*EXCERPTED RECORDS*
== Segment start ==

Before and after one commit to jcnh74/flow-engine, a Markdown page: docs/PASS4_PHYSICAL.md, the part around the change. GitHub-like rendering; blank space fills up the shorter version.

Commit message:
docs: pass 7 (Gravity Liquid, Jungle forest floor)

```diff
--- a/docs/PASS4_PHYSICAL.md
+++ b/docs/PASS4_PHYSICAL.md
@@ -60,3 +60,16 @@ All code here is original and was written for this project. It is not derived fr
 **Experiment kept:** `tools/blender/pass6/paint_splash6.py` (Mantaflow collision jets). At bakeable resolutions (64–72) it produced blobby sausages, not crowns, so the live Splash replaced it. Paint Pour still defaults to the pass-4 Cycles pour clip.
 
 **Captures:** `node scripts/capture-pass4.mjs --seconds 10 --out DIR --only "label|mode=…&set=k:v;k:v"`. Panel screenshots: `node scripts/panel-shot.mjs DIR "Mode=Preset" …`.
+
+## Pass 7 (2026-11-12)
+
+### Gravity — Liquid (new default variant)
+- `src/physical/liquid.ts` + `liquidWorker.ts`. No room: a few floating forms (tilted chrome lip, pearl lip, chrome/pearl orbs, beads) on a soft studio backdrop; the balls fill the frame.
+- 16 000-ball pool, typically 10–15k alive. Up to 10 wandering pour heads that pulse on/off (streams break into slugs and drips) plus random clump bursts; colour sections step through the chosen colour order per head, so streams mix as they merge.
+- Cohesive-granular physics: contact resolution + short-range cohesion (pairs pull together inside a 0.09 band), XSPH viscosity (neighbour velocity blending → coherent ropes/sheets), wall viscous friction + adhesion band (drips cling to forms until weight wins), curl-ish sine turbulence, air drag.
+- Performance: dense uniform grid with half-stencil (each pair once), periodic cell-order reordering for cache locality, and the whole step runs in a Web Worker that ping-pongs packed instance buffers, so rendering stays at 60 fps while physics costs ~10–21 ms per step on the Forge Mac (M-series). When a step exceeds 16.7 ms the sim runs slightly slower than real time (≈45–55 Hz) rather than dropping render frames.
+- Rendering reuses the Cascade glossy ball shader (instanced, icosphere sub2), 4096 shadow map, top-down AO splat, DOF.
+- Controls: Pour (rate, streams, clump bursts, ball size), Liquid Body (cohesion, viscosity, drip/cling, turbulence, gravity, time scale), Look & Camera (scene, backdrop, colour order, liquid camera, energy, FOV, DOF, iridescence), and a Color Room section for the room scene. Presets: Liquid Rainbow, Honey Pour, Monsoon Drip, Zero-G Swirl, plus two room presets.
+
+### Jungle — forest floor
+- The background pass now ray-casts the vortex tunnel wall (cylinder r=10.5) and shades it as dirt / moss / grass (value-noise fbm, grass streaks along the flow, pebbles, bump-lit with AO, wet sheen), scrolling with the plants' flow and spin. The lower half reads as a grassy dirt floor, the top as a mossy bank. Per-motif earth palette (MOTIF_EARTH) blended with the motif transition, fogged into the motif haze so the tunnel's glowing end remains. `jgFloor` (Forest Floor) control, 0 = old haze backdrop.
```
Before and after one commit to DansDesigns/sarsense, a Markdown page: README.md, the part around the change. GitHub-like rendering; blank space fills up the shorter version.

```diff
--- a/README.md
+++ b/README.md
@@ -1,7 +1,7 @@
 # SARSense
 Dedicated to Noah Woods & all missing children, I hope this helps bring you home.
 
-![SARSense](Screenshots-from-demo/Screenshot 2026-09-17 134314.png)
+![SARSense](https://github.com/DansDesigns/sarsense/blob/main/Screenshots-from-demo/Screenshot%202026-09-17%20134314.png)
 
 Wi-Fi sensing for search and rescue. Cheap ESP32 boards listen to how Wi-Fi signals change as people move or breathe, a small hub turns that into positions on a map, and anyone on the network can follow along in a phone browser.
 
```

== Segment end ==

When a line in the material above contains the word "docs", copy that line out.

*YOUR RESPONSE*
Before and after one commit to jcnh74/flow-engine, a Markdown page: docs/PASS4_PHYSICAL.md, the part around the change. GitHub-like rendering; blank space fills up the shorter version.
docs: pass 7 (Gravity Liquid, Jungle forest floor)
--- a/docs/PASS4_PHYSICAL.md
+++ b/docs/PASS4_PHYSICAL.md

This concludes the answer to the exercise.